REQUIREMENT: Copy out the records precisely, omitting pictures.

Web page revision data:
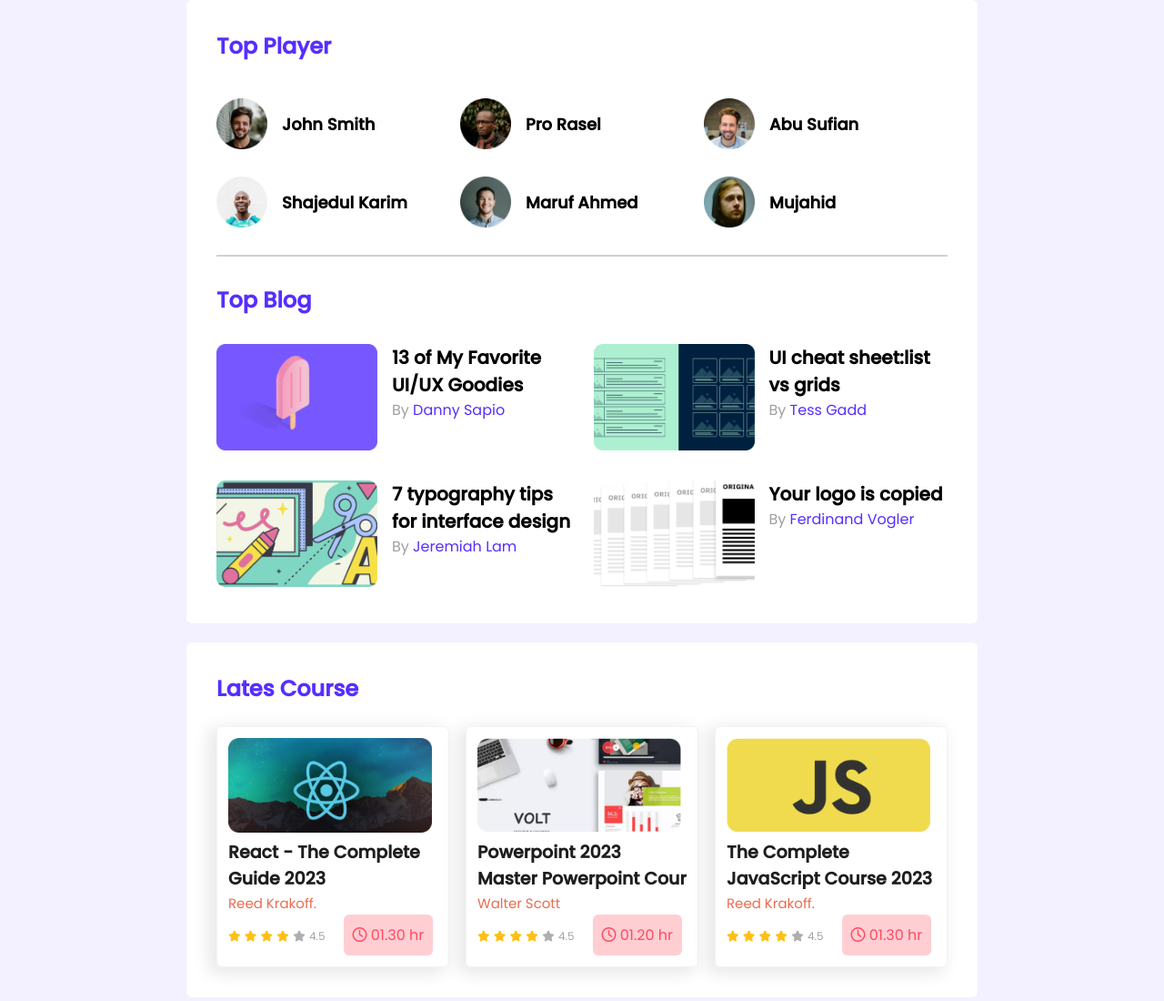
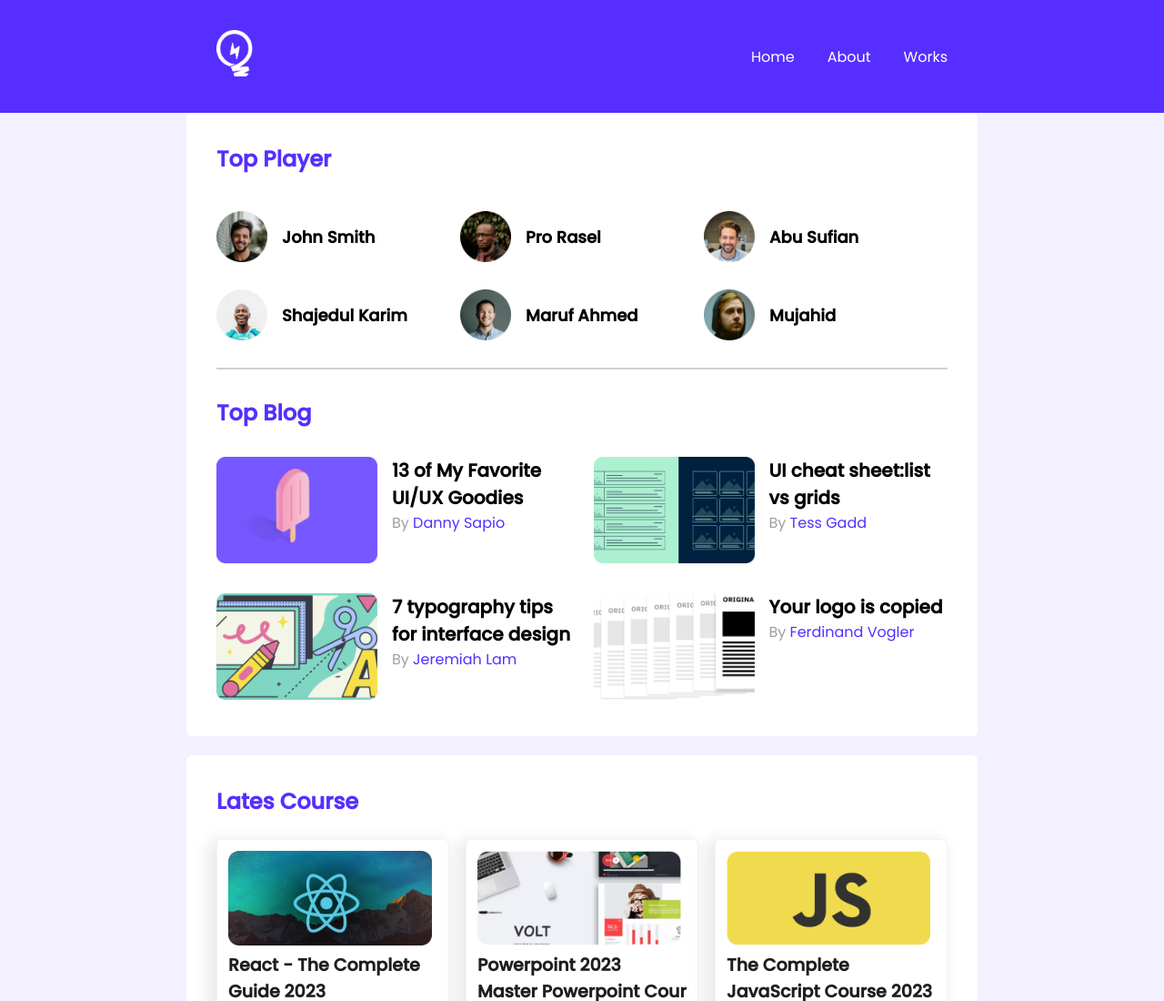
Before and after one commit to Antorkarmokar28/leader-broad-css-3, a plain HTML site: page index.html in a window 1280 px wide. Shown: the top 1100 px of the page at 91% size. Drawn offline with Linux system fonts and the light colour scheme; a web font is replaced by a local one.

Commit message:
header section and stysheet modify

```diff
--- a/index.html
+++ b/index.html
@@ -12,8 +12,8 @@
 </head>
 <body>
     <!-- header start -->
-    <!-- <header class="header">
-        <div class="header-container">
+    <header class="header">
+        <div class="header-container container">
             <div class="logo-inner">
                 <img src="images/icons/logo.png" alt="">
             </div>
@@ -25,7 +25,7 @@
                 </ul>
             </div>
         </div>
-    </header> -->
+    </header>
     <!-- header end -->
     <!-- main start -->
     <main>
--- a/styles/style.css
+++ b/styles/style.css
@@ -23,6 +23,35 @@
 }
 hr{
     border: 1px solid #D1D1D1;
+}
+/* ----------------
+    header style
+---------------- */
+.header{
+    display: flex;
+    justify-content: center;
+    background-color: #562EFF;
+}
+.header-container{
+    background-color: #562EFF;
+    display: flex;
+    justify-content: space-between;
+    align-items: center;
+}
+.logo-inner img{
+    width: 40px;
+    height: 51px;
+}
+.menu-inner ul{
+    display: flex;
+    gap: 36px;
+}
+.menu-inner ul li{
+    list-style: none;
+}
+.menu-inner ul li a{
+    text-decoration: none;
+    color: #FFFFFF;
 }
 /* top player section style */
 .top-player{
```
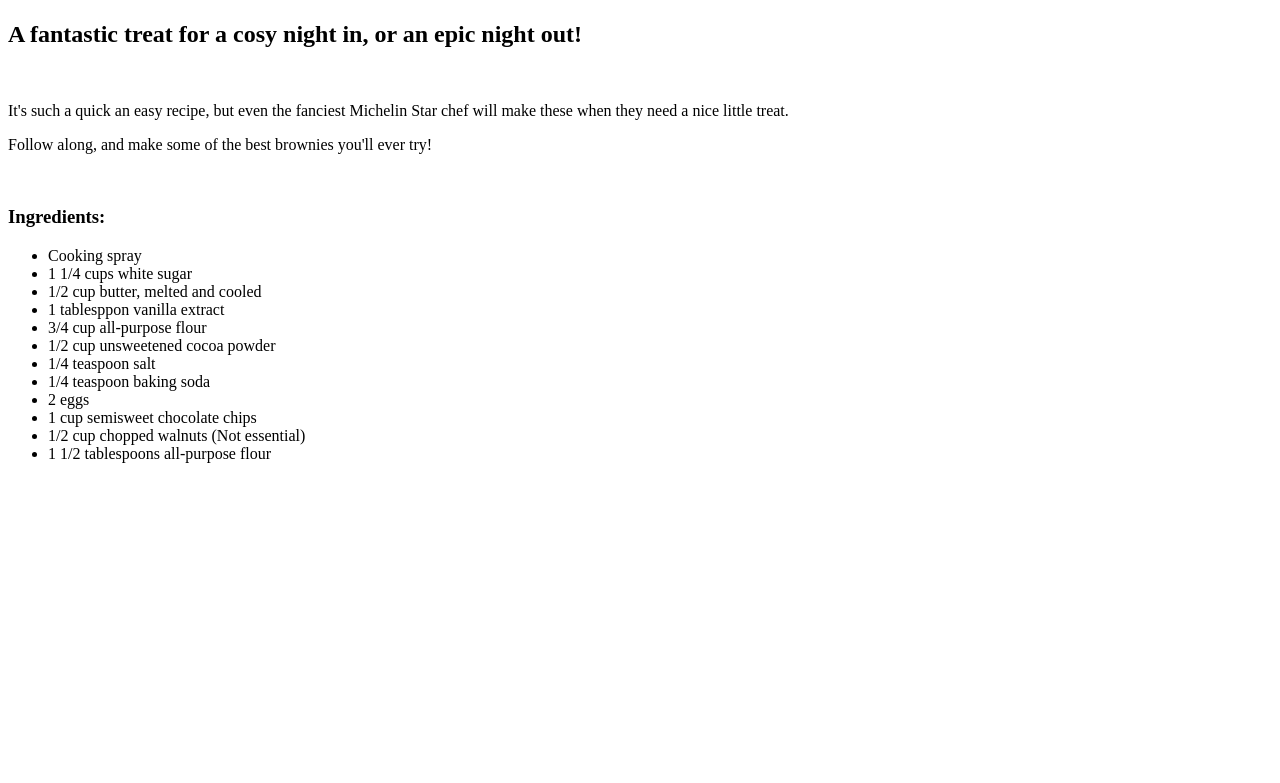
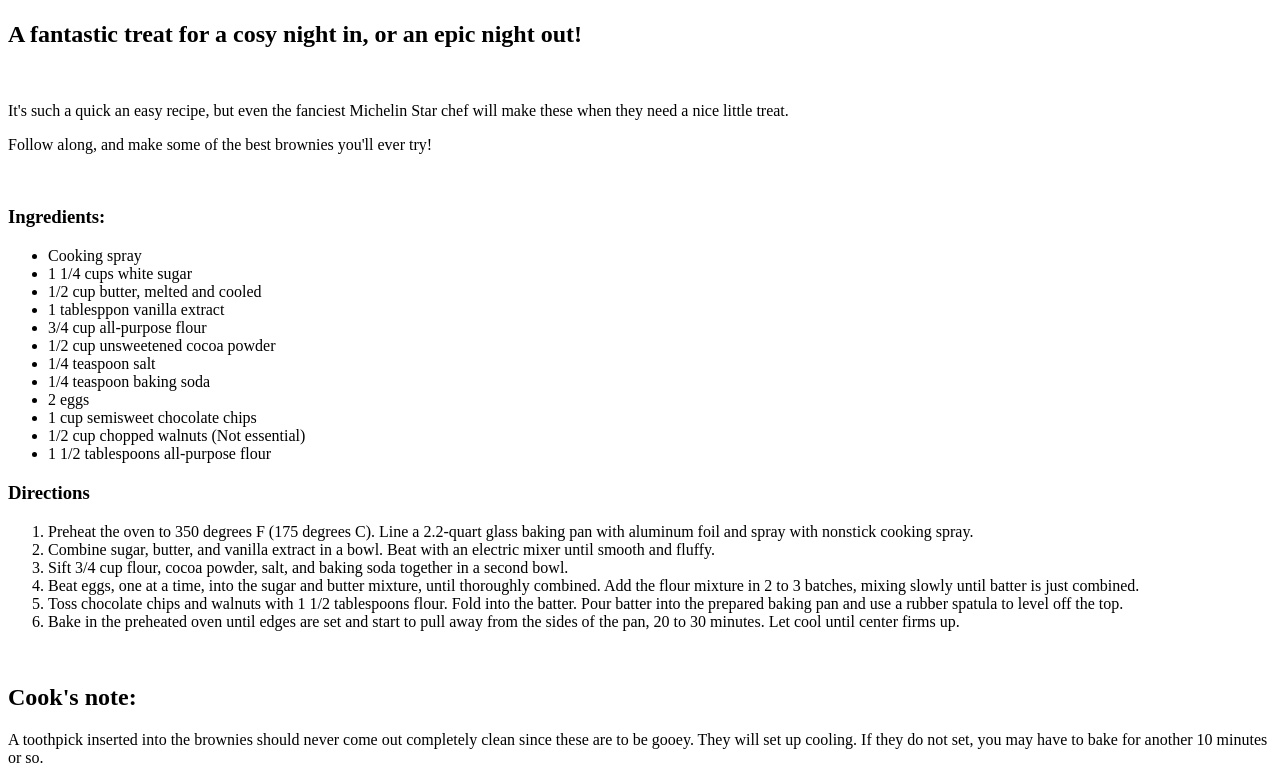
Before and after one commit to MarkMcGill/odin-recipes, a plain HTML site: page recipes/brownies.html in a window 1280 px wide. Shown: the part 451-1234 px from the top of the page. Before the commit the page ends 930 px from the top, so only its background shows below. Drawn offline with Linux system fonts and the light colour scheme.

Commit message:
Added cooking directions and cook's note

```diff
--- a/recipes/brownies.html
+++ b/recipes/brownies.html
@@ -30,5 +30,17 @@
         <li>1/2 cup chopped walnuts (Not essential)</li>
         <li>1 1/2 tablespoons all-purpose flour</li>
     </ul>
+   <h3>Directions</h3>
+   <ol>
+        <li>Preheat the oven to 350 degrees F (175 degrees C). Line a 2.2-quart glass baking pan with aluminum foil and spray with nonstick cooking spray.</li>
+        <li>Combine sugar, butter, and vanilla extract in a bowl. Beat with an electric mixer until smooth and fluffy.</li>
+        <li>Sift 3/4 cup flour, cocoa powder, salt, and baking soda together in a second bowl.</li>
+        <li>Beat eggs, one at a time, into the sugar and butter mixture, until thoroughly combined. Add the flour mixture in 2 to 3 batches, mixing slowly until batter is just combined.</li>
+        <li>Toss chocolate chips and walnuts with 1 1/2 tablespoons flour. Fold into the batter. Pour batter into the prepared baking pan and use a rubber spatula to level off the top.</li>
+        <li>Bake in the preheated oven until edges are set and start to pull away from the sides of the pan, 20 to 30 minutes. Let cool until center firms up.</li>
+   </ol>
+   <br>
+   <h2>Cook's note:</h2>
+   <p>A toothpick inserted into the brownies should never come out completely clean since these are to be gooey. They will set up cooling. If they do not set, you may have to bake for another 10 minutes or so.</p>
 </body>
 </html>
```
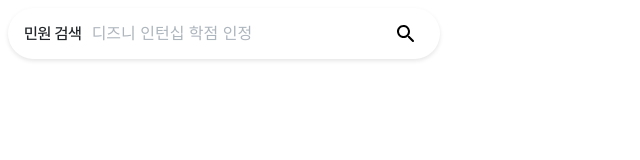
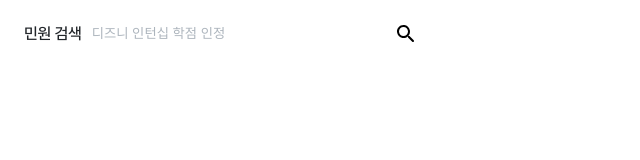
Before and after one commit to waieiches/SM-137-Frontend, a React (Vite) app: page / in a window 1280 px wide. Shown: the top 160 px of the page, without its empty margins (0-640 px from the left). Built offline with nearby package versions, Linux system fonts and the light colour scheme.

Commit message:
테두리 수정 및 불필요한 부분 삭제

```diff
--- a/src/components/search-bar/SearchBar.tsx
+++ b/src/components/search-bar/SearchBar.tsx
@@ -10,7 +10,6 @@ const BarContainer = styled.div`
   padding: 0.5rem 1rem;
   width: 400px;
   height: 35px;
-  box-shadow: 0px 2px 4px rgba(0, 0, 0, 0.1);
 `;
 
 const SearchBar = () => {
--- a/src/components/search-bar/SearchInput.tsx
+++ b/src/components/search-bar/SearchInput.tsx
@@ -8,17 +8,13 @@ const InputWrapper = styled.div`
 `;
 
 const FixedText = styled.div`
-  font-size: 1rem;
   color: var(--gray6-header);
-  font-weight: 500;
 `;
 
 const Input = styled.input`
   flex: 1;
   border: none;
-  background: none;
   outline: none;
-  font-size: 1rem;
 
   &::placeholder {
     color: var(--gray4-placeholder-low);
```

RESPONSE TO THIS TASK:
Before and after one commit to Antorkarmokar28/leader-broad-css-3, a plain HTML site: page index.html in a window 1280 px wide. Shown: the top 1100 px of the page at 91% size. Drawn offline with Linux system fonts and the light colour scheme; a web font is replaced by a local one.

Commit message:
header section and stysheet modify

```diff
--- a/index.html
+++ b/index.html
@@ -12,8 +12,8 @@
 </head>
 <body>
     <!-- header start -->
-    <!-- <header class="header">
-        <div class="header-container">
+    <header class="header">
+        <div class="header-container container">
             <div class="logo-inner">
                 <img src="images/icons/logo.png" alt="">
             </div>
@@ -25,7 +25,7 @@
                 </ul>
             </div>
         </div>
-    </header> -->
+    </header>
     <!-- header end -->
     <!-- main start -->
     <main>
--- a/styles/style.css
+++ b/styles/style.css
@@ -23,6 +23,35 @@
 }
 hr{
     border: 1px solid #D1D1D1;
+}
+/* ----------------
+    header style
+---------------- */
+.header{
+    display: flex;
+    justify-content: center;
+    background-color: #562EFF;
+}
+.header-container{
+    background-color: #562EFF;
+    display: flex;
+    justify-content: space-between;
+    align-items: center;
+}
+.logo-inner img{
+    width: 40px;
+    height: 51px;
+}
+.menu-inner ul{
+    display: flex;
+    gap: 36px;
+}
+.menu-inner ul li{
+    list-style: none;
+}
+.menu-inner ul li a{
+    text-decoration: none;
+    color: #FFFFFF;
 }
 /* top player section style */
 .top-player{
```
Before and after one commit to MarkMcGill/odin-recipes, a plain HTML site: page recipes/brownies.html in a window 1280 px wide. Shown: the part 451-1234 px from the top of the page. Before the commit the page ends 930 px from the top, so only its background shows below. Drawn offline with Linux system fonts and the light colour scheme.

Commit message:
Added cooking directions and cook's note

```diff
--- a/recipes/brownies.html
+++ b/recipes/brownies.html
@@ -30,5 +30,17 @@
         <li>1/2 cup chopped walnuts (Not essential)</li>
         <li>1 1/2 tablespoons all-purpose flour</li>
     </ul>
+   <h3>Directions</h3>
+   <ol>
+        <li>Preheat the oven to 350 degrees F (175 degrees C). Line a 2.2-quart glass baking pan with aluminum foil and spray with nonstick cooking spray.</li>
+        <li>Combine sugar, butter, and vanilla extract in a bowl. Beat with an electric mixer until smooth and fluffy.</li>
+        <li>Sift 3/4 cup flour, cocoa powder, salt, and baking soda together in a second bowl.</li>
+        <li>Beat eggs, one at a time, into the sugar and butter mixture, until thoroughly combined. Add the flour mixture in 2 to 3 batches, mixing slowly until batter is just combined.</li>
+        <li>Toss chocolate chips and walnuts with 1 1/2 tablespoons flour. Fold into the batter. Pour batter into the prepared baking pan and use a rubber spatula to level off the top.</li>
+        <li>Bake in the preheated oven until edges are set and start to pull away from the sides of the pan, 20 to 30 minutes. Let cool until center firms up.</li>
+   </ol>
+   <br>
+   <h2>Cook's note:</h2>
+   <p>A toothpick inserted into the brownies should never come out completely clean since these are to be gooey. They will set up cooling. If they do not set, you may have to bake for another 10 minutes or so.</p>
 </body>
 </html>
```
Before and after one commit to waieiches/SM-137-Frontend, a React (Vite) app: page / in a window 1280 px wide. Shown: the top 160 px of the page, without its empty margins (0-640 px from the left). Built offline with nearby package versions, Linux system fonts and the light colour scheme.

Commit message:
테두리 수정 및 불필요한 부분 삭제

```diff
--- a/src/components/search-bar/SearchBar.tsx
+++ b/src/components/search-bar/SearchBar.tsx
@@ -10,7 +10,6 @@ const BarContainer = styled.div`
   padding: 0.5rem 1rem;
   width: 400px;
   height: 35px;
-  box-shadow: 0px 2px 4px rgba(0, 0, 0, 0.1);
 `;
 
 const SearchBar = () => {
--- a/src/components/search-bar/SearchInput.tsx
+++ b/src/components/search-bar/SearchInput.tsx
@@ -8,17 +8,13 @@ const InputWrapper = styled.div`
 `;
 
 const FixedText = styled.div`
-  font-size: 1rem;
   color: var(--gray6-header);
-  font-weight: 500;
 `;
 
 const Input = styled.input`
   flex: 1;
   border: none;
-  background: none;
   outline: none;
-  font-size: 1rem;
 
   &::placeholder {
     color: var(--gray4-placeholder-low);
```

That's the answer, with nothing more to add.